--- Excerpted data Enclosed Below ---

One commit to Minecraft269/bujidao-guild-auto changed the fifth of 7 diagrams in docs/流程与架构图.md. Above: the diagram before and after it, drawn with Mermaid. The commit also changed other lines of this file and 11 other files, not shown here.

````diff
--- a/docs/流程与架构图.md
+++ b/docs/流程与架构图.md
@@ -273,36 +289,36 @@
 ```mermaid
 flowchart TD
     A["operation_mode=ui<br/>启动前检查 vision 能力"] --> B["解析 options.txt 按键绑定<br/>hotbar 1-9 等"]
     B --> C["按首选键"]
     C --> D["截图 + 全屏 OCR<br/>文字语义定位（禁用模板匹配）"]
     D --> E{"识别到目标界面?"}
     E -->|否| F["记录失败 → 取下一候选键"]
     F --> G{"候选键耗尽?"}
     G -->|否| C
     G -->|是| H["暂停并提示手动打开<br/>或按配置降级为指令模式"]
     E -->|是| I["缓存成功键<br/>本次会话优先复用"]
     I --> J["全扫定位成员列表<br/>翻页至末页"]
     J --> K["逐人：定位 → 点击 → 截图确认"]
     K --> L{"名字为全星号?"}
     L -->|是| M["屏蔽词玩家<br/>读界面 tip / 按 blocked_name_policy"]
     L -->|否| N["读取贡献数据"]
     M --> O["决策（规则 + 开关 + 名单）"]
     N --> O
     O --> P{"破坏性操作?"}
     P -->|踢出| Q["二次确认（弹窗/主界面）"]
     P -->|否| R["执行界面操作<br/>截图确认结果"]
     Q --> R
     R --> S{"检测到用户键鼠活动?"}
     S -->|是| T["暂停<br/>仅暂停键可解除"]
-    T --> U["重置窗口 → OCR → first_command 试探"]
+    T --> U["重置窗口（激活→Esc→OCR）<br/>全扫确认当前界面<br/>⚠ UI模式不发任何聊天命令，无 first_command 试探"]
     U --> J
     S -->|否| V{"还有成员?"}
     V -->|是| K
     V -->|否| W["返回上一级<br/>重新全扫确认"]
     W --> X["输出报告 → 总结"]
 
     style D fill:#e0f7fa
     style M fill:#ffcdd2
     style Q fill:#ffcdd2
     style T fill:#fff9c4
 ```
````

--- End of Enclosed Excerpted data ---

* **Work item**
Every record listed above should be reproduced exactly.

* **Answer section**
One commit to Minecraft269/bujidao-guild-auto changed the fifth of 7 diagrams in docs/流程与架构图.md. Above: the diagram before and after it, drawn with Mermaid. The commit also changed other lines of this file and 11 other files, not shown here.

````diff
--- a/docs/流程与架构图.md
+++ b/docs/流程与架构图.md
@@ -273,36 +289,36 @@
 ```mermaid
 flowchart TD
     A["operation_mode=ui<br/>启动前检查 vision 能力"] --> B["解析 options.txt 按键绑定<br/>hotbar 1-9 等"]
     B --> C["按首选键"]
     C --> D["截图 + 全屏 OCR<br/>文字语义定位（禁用模板匹配）"]
     D --> E{"识别到目标界面?"}
     E -->|否| F["记录失败 → 取下一候选键"]
     F --> G{"候选键耗尽?"}
     G -->|否| C
     G -->|是| H["暂停并提示手动打开<br/>或按配置降级为指令模式"]
     E -->|是| I["缓存成功键<br/>本次会话优先复用"]
     I --> J["全扫定位成员列表<br/>翻页至末页"]
     J --> K["逐人：定位 → 点击 → 截图确认"]
     K --> L{"名字为全星号?"}
     L -->|是| M["屏蔽词玩家<br/>读界面 tip / 按 blocked_name_policy"]
     L -->|否| N["读取贡献数据"]
     M --> O["决策（规则 + 开关 + 名单）"]
     N --> O
     O --> P{"破坏性操作?"}
     P -->|踢出| Q["二次确认（弹窗/主界面）"]
     P -->|否| R["执行界面操作<br/>截图确认结果"]
     Q --> R
     R --> S{"检测到用户键鼠活动?"}
     S -->|是| T["暂停<br/>仅暂停键可解除"]
-    T --> U["重置窗口 → OCR → first_command 试探"]
+    T --> U["重置窗口（激活→Esc→OCR）<br/>全扫确认当前界面<br/>⚠ UI模式不发任何聊天命令，无 first_command 试探"]
     U --> J
     S -->|否| V{"还有成员?"}
     V -->|是| K
     V -->|否| W["返回上一级<br/>重新全扫确认"]
     W --> X["输出报告 → 总结"]
 
     style D fill:#e0f7fa
     style M fill:#ffcdd2
     style Q fill:#ffcdd2
     style T fill:#fff9c4
 ```
````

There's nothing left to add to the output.